A time to rend, and a time to mend;
a time to be silent, and a time to speak;

A time to love, and a time to hate;
a time for war, and a time for peace." - (Ecclesiastes 3:1-8)

This passage is one of the most famous and poetic in all of Tanach. Yet, there is an obvious inference that needs to be more closely followed: don't take anything to an extreme; there is a place for different types of behavior depending upon the circumstances. If we were meant to engage only in certain character traits all of the time, this passage wouldn't have been written. Hence, it's letting us know that there needs to be a balance. Given the appropriate time and place, even dreaded aspects of life such as hatred and war can be necessary.

It shouldn't come as a surprise that the key to life is moderation. In all sorts of areas, striving for the middle road is usually the way to go. From health to politics to character, staying away from extremes can help improve not only an individual's life but also civilization as a whole. Despite the fact that most people acknowledge the indispensability of moderation, few people seem to focus on actually achieving it. Instead, there is a tendency for people to simply label those with whom they disagree as "extremist," even when the person making the charge is guilty of having taken some action too far.

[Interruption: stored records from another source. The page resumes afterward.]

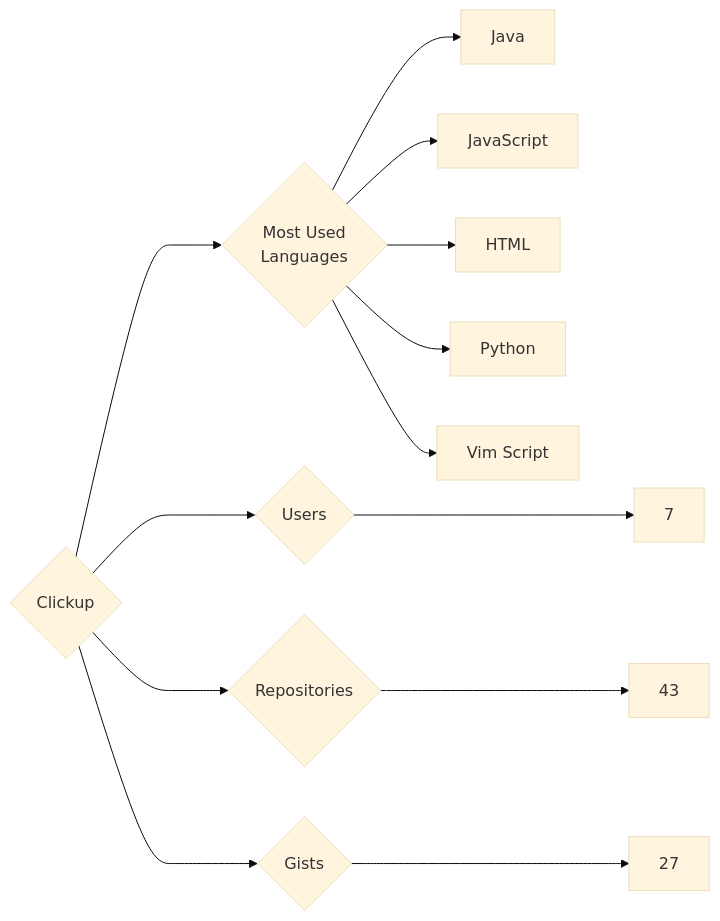
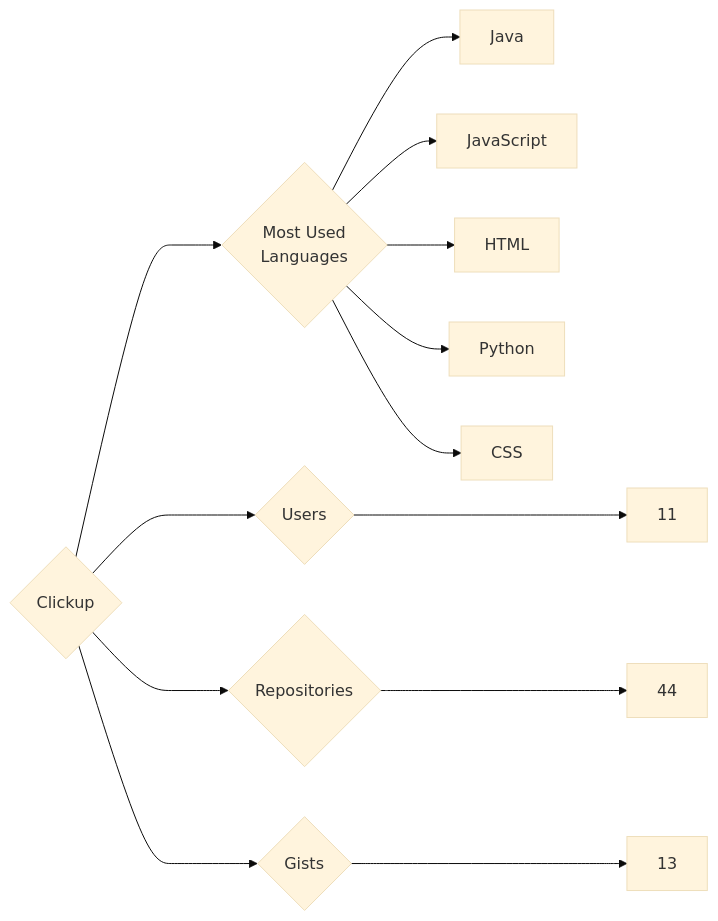
Before and after one commit to trickest/insiders: the diagram in targets/Clickup/README.md, drawn with Mermaid (base theme). The commit also changed 1088 other files, not shown here.

````diff
--- a/targets/Clickup/README.md
+++ b/targets/Clickup/README.md
@@ -3,13 +3,13 @@
 ```mermaid
 graph LR
 COMPANY_NAME{Clickup}
-COMPANY_NAME ---> U{Users} ---> UN[7]
-COMPANY_NAME ---> R{Repositories} ---> RN[43]
-COMPANY_NAME ---> G{Gists} ---> GN[27]
+COMPANY_NAME ---> U{Users} ---> UN[11]
+COMPANY_NAME ---> R{Repositories} ---> RN[44]
+COMPANY_NAME ---> G{Gists} ---> GN[13]
 COMPANY_NAME ---> ML{Most Used<br>Languages}
 ML --> Java[Java]
 ML --> JavaScript[JavaScript]
 ML --> HTML[HTML]
 ML --> Python[Python]
-ML --> Vim_Script[Vim Script]
+ML --> CSS[CSS]
 ```
````
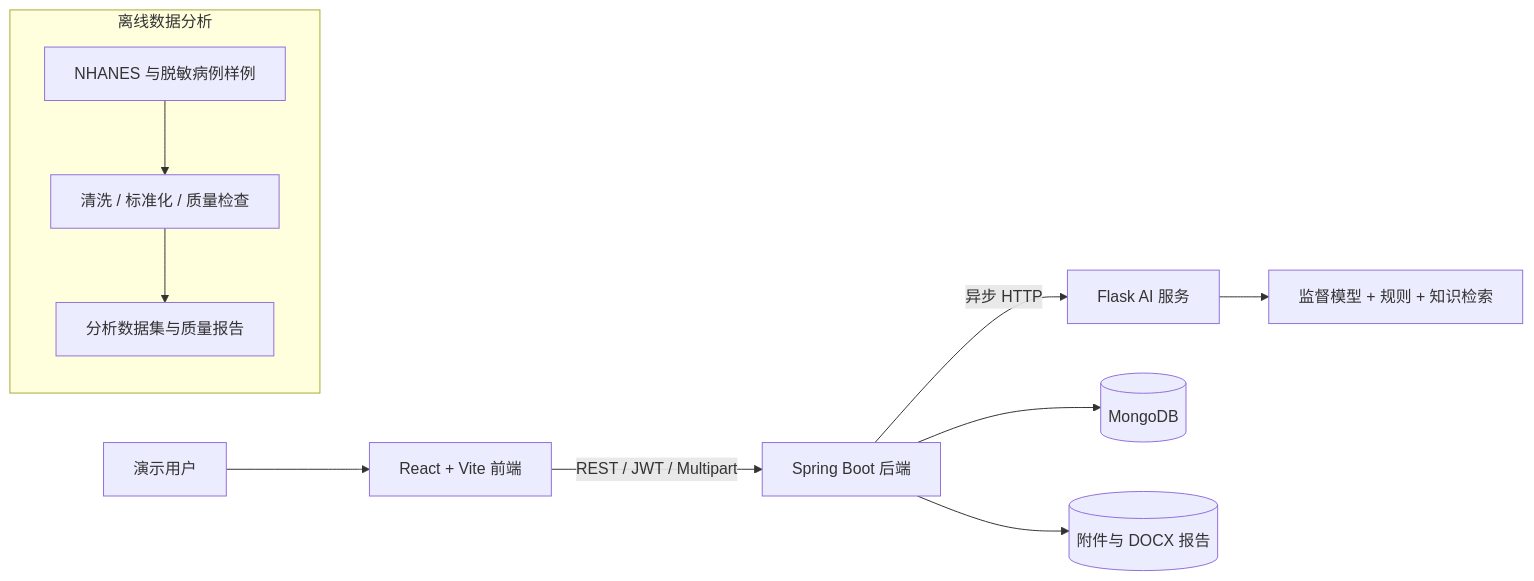
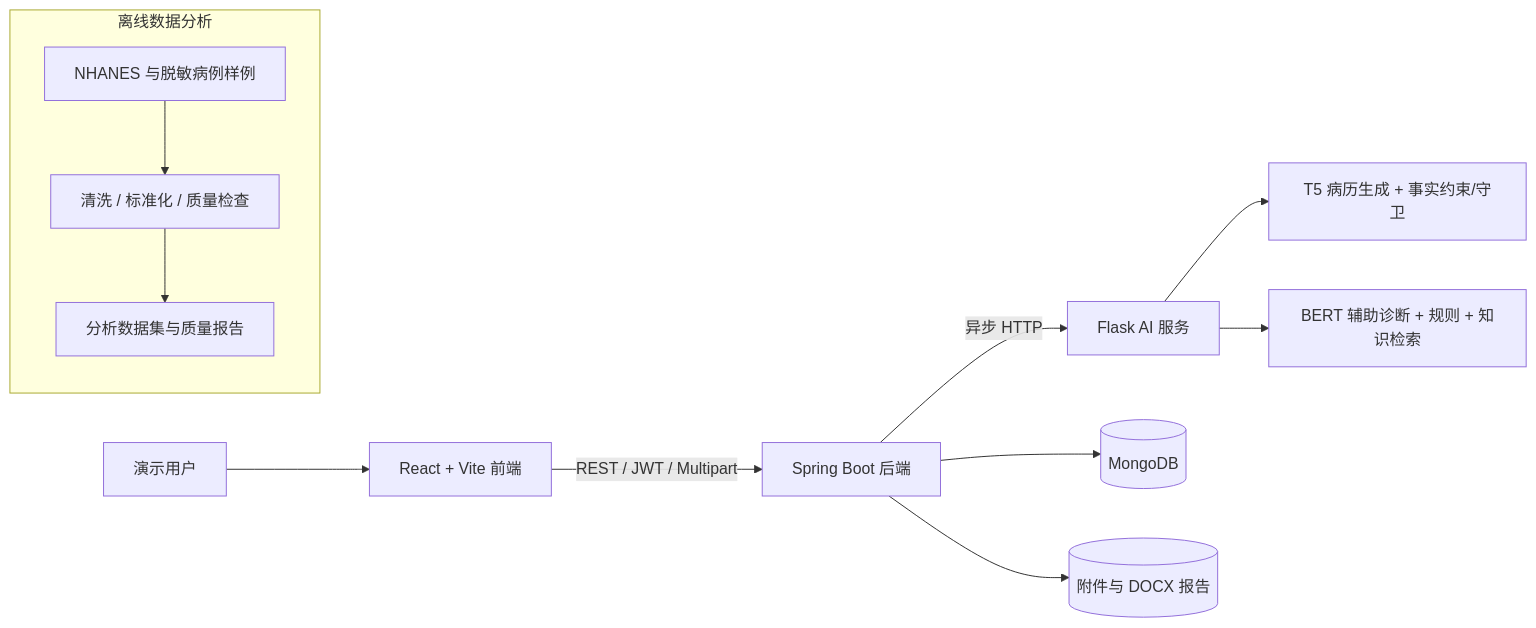
Before and after one commit to liumumumumu/Medical-Record-System: the diagram in README.md, drawn with Mermaid. The commit also changed other lines of this file and 88 other files, not shown here.

````diff
--- a/README.md
+++ b/README.md
@@ -46,14 +47,15 @@
 ```mermaid
 flowchart LR
     U["演示用户"] --> F["React + Vite 前端"]
     F -->|"REST / JWT / Multipart"| B["Spring Boot 后端"]
     B -->|"异步 HTTP"| A["Flask AI 服务"]
     B --> M[("MongoDB")]
     B --> S[("附件与 DOCX 报告")]
-    A --> H["监督模型 + 规则 + 知识检索"]
+    A --> G["T5 病历生成 + 事实约束/守卫"]
+    A --> H["BERT 辅助诊断 + 规则 + 知识检索"]
 
     subgraph Offline["离线数据分析"]
         D["NHANES 与脱敏病例样例"] --> P["清洗 / 标准化 / 质量检查"]
         P --> O["分析数据集与质量报告"]
     end
 ```
````
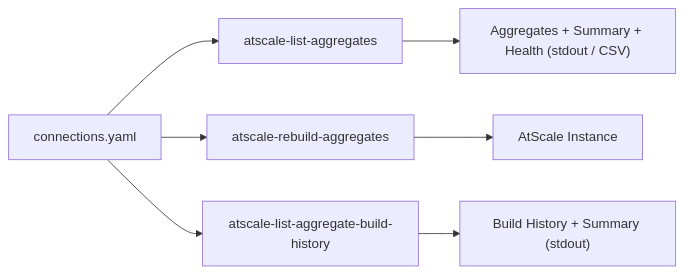
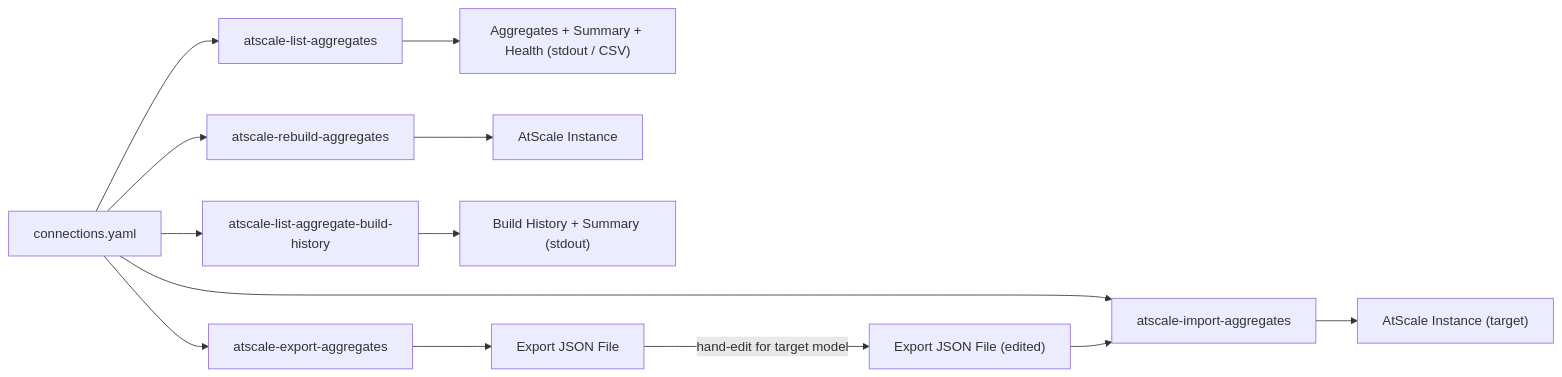
Before and after one commit to AtScaleInc/ps-utils: the ninth of 9 diagrams in README.md, drawn with Mermaid. The commit also changed other lines of this file and 18 other files, not shown here.

First line of the commit message:
Add aggregate export/import and optional catalog/model picking

````diff
--- a/README.md
+++ b/README.md
@@ -139,6 +141,11 @@
 ```mermaid
 flowchart LR
     CONN["connections.yaml"] --> A["atscale-list-aggregates"] --> INFO["Aggregates + Summary + Health (stdout / CSV)"]
     CONN --> B["atscale-rebuild-aggregates"] --> ATS["AtScale Instance"]
     CONN --> C["atscale-list-aggregate-build-history"] --> HIST["Build History + Summary (stdout)"]
+    CONN --> D["atscale-export-aggregates"] --> EXP["Export JSON File"]
+    EXP -->|hand-edit for target model| IMPFILE["Export JSON File (edited)"]
+    CONN --> E["atscale-import-aggregates"]
+    IMPFILE --> E
+    E --> ATS2["AtScale Instance (target)"]
 ```
````
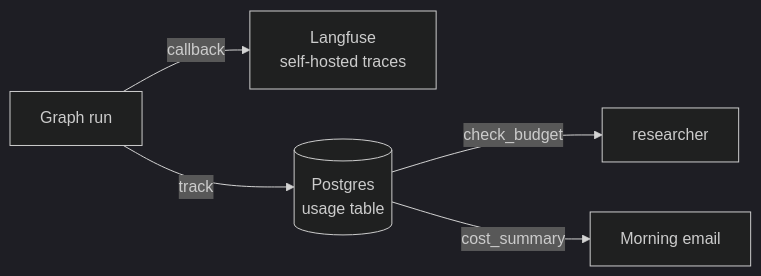
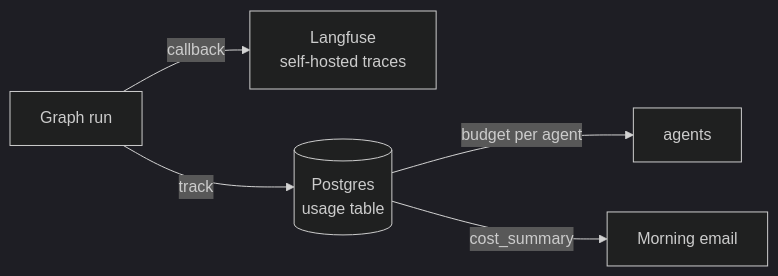
One commit to JTTrinborg/hephaestus changed the fourth of 4 diagrams in README.md. Above: the diagram before and after it, drawn with Mermaid (dark theme). The commit also changed other lines of this file and 4 other files, not shown here.

````diff
--- a/README.md
+++ b/README.md
@@ -91,7 +99,7 @@
 ```mermaid
 flowchart LR
     G[Graph run] -->|callback| LF[Langfuse<br/>self-hosted traces]
     G -->|track| U[(Postgres<br/>usage table)]
-    U -->|check_budget| R[researcher]
+    U -->|budget per agent| A[agents]
     U -->|cost_summary| E[Morning email]
 ```
````
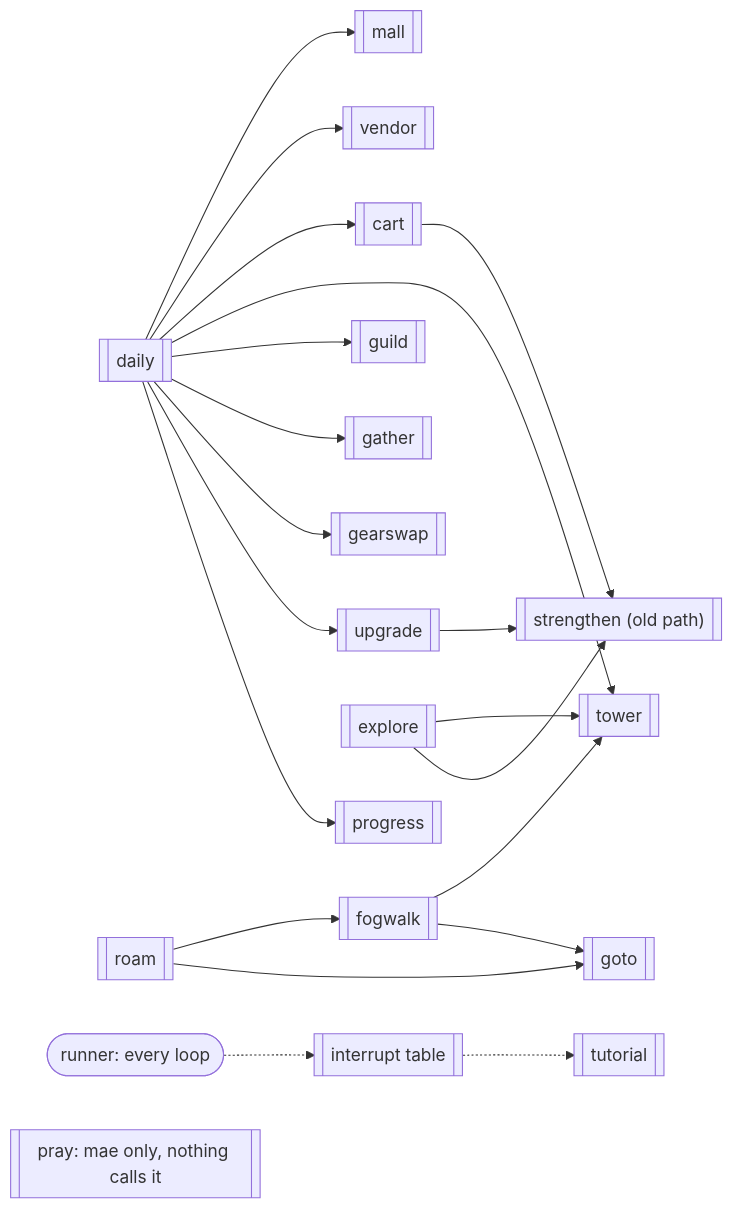
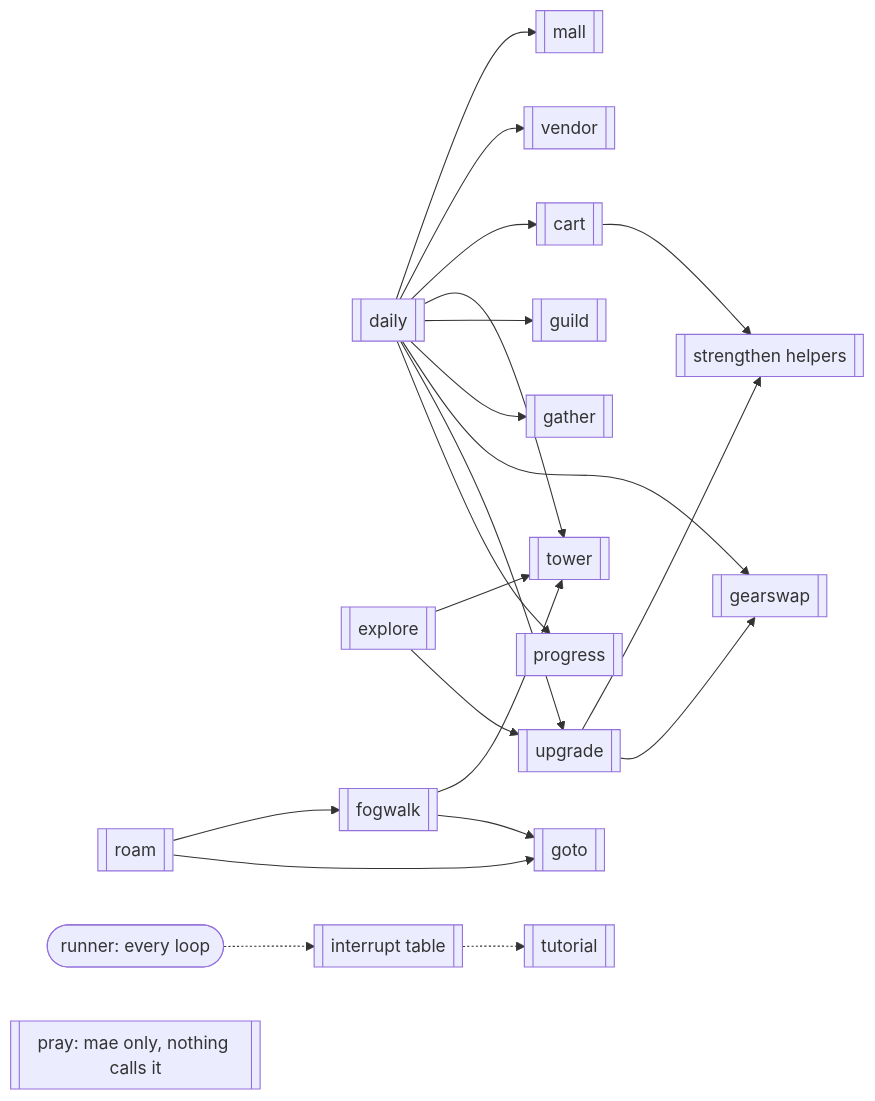
The second of 2 diagrams in docs/loops/README.md (Sun-flow/sxs-agent), drawn with Mermaid before and after one commit. The commit also changed other lines of this file and 20 other files, not shown here.

````diff
--- a/docs/loops/README.md
+++ b/docs/loops/README.md
@@ -55,23 +55,24 @@
 ```mermaid
 flowchart LR
     daily[["daily"]] --> mall[["mall"]]
     daily --> vendor[["vendor"]]
     daily --> cart[["cart"]]
     daily --> tower[["tower"]]
     daily --> guild[["guild"]]
     daily --> gather[["gather"]]
     daily --> gearswap[["gearswap"]]
     daily --> upgrade[["upgrade"]]
     daily --> progress[["progress"]]
     explore[["explore"]] --> tower
-    explore --> strengthen[["strengthen (old path)"]]
+    explore --> upgrade
     roam[["roam"]] --> fogwalk[["fogwalk"]]
     roam --> goto[["goto"]]
     fogwalk --> tower
     fogwalk --> goto
-    upgrade --> strengthen
+    upgrade --> strengthen[["strengthen helpers"]]
+    upgrade --> gearswap
     cart --> strengthen
     runner(["runner: every loop"]) -.-> interrupts[["interrupt table"]]
     interrupts -.-> tutorial[["tutorial"]]
     pray[["pray: mae only, nothing calls it"]]
 ```
````
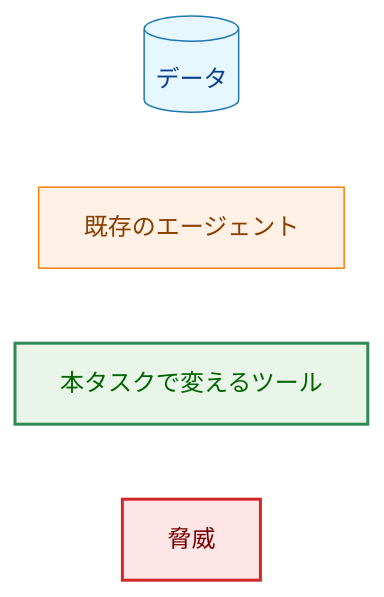
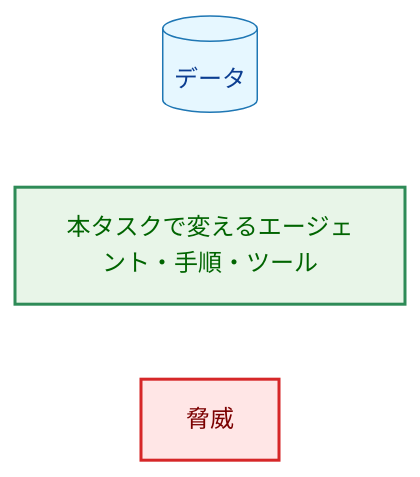
One commit to isseis/yt2column changed the eighth of 11 diagrams in docs/tasks/0053_status_comments_policy/02_architecture.md. Above: the diagram before and after it, drawn with Mermaid. The commit also changed other lines of this file, not shown here.

````diff
--- a/docs/tasks/0053_status_comments_policy/02_architecture.md
+++ b/docs/tasks/0053_status_comments_policy/02_architecture.md
@@ -422,17 +472,14 @@
 ```mermaid
 flowchart LR
     classDef data fill:#e6f7ff,stroke:#1f77b4,stroke-width:1px,color:#0b3d91;
-    classDef process fill:#fff1e6,stroke:#ff7f0e,stroke-width:1px,color:#8a3e00;
     classDef enhanced fill:#e8f5e8,stroke:#2e8b57,stroke-width:2px,color:#006400;
     classDef problem fill:#ffe6e6,stroke:#d62728,stroke-width:2px,color:#7b0000;
 
     L1[("データ")]
-    L2["既存のエージェント"]
-    L3["本タスクで変えるツール"]
-    L4["脅威"]
+    L2["本タスクで変えるエージェント・手順・ツール"]
+    L3["脅威"]
 
     class L1 data
-    class L2 process
-    class L3 enhanced
-    class L4 problem
+    class L2 enhanced
+    class L3 problem
 ```
````
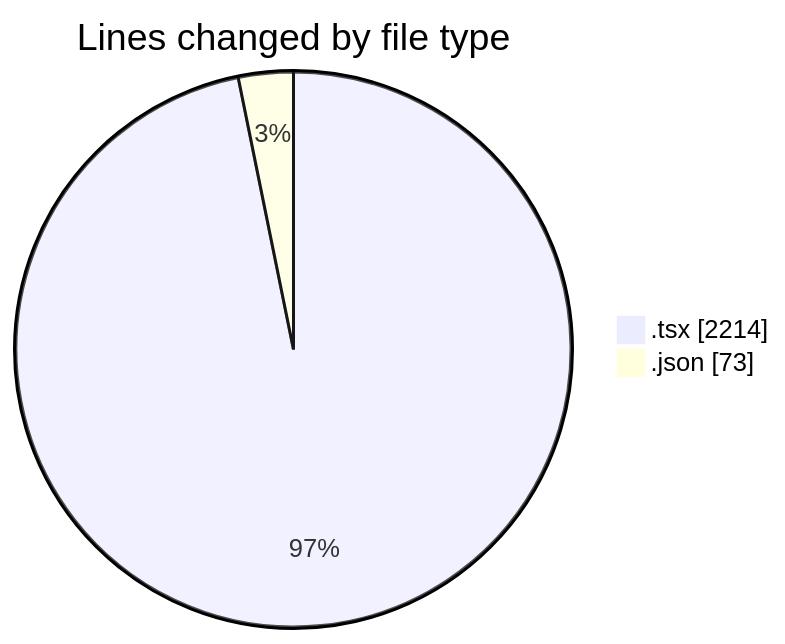
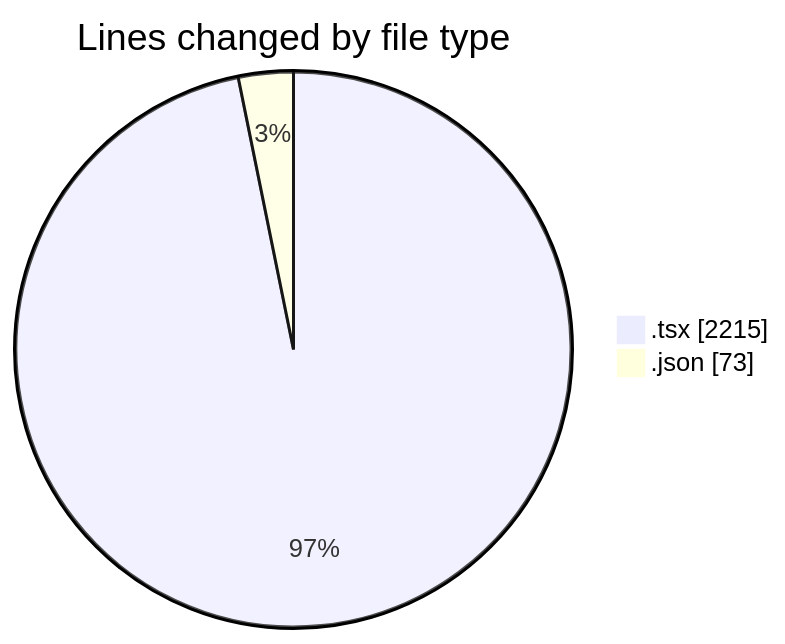
The first of 2 diagrams in 2025-10-02/cda/README.md (momahboobian/code-tracking), drawn with Mermaid before and after one commit. The commit also changed other lines of this file and 1 other file, not shown here.

````diff
--- a/2025-10-02/cda/README.md
+++ b/2025-10-02/cda/README.md
@@ -22,6 +23,6 @@
 ```mermaid
 pie showData
 title Lines changed by file type
-".tsx" : 2214
+".tsx" : 2215
 ".json" : 73
 ```
````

The Rambam teaches that we should strive for shvil hazahav, a golden mean. He states, "The right way is the mean in every one of a person's character traits" (Mishneh Torah, Laws of Character Development 1:4). However, there is one exception: correcting a bad trait. In such an instance, a person should temporarily go to the opposite extreme. For example, if someone gossips habitually, they should not say a bad word about anyone for a sustained period of time. By engaging in this process, they should be able to make their way back to the mean. The logic of the Rambam's approach has been explained by commentators with an analogy: if a bamboo cane is bent in one direction and needs to be straightened, simply holding the cane straight will not help; it must be bent in the opposite direction until it bounces back to the middle.

Take any concept - even something generally regarded as good - to an unthinkable extreme and the result can be quite problematic. Giving too much of one's income to charity is as unreasonable as giving too little of it to charity; refusing to engage in necessary war is as irresponsible as seeking out unnecessary war; loving everyone (including evil people) all of the time is as absurd as never loving anyone any of the time; the list goes on and on. This conclusion can be drawn by simply using logic and common sense. Yet, there's a reason why people tend to drift to one extreme or another: it's easier than having to think through issues and act accordingly.

Whether religious or secular, liberal or conservative, man or woman, people have a tendency to feel a sense of purity above others by drifting to an extreme. However, this will neither lead to more interpersonal decency nor a better world. Ironically, the way to combat extremes isn't by maintaining the opposite extreme, but by striving for moderation. Even the Rambam's advice for correcting a bad trait is only meant to be done temporarily. Just as people seek to alleviate themselves from excessive temperatures, we should seek to alleviate ourselves from behavioral excesses. Unless there are extenuating circumstances, there is no substitute for moderation.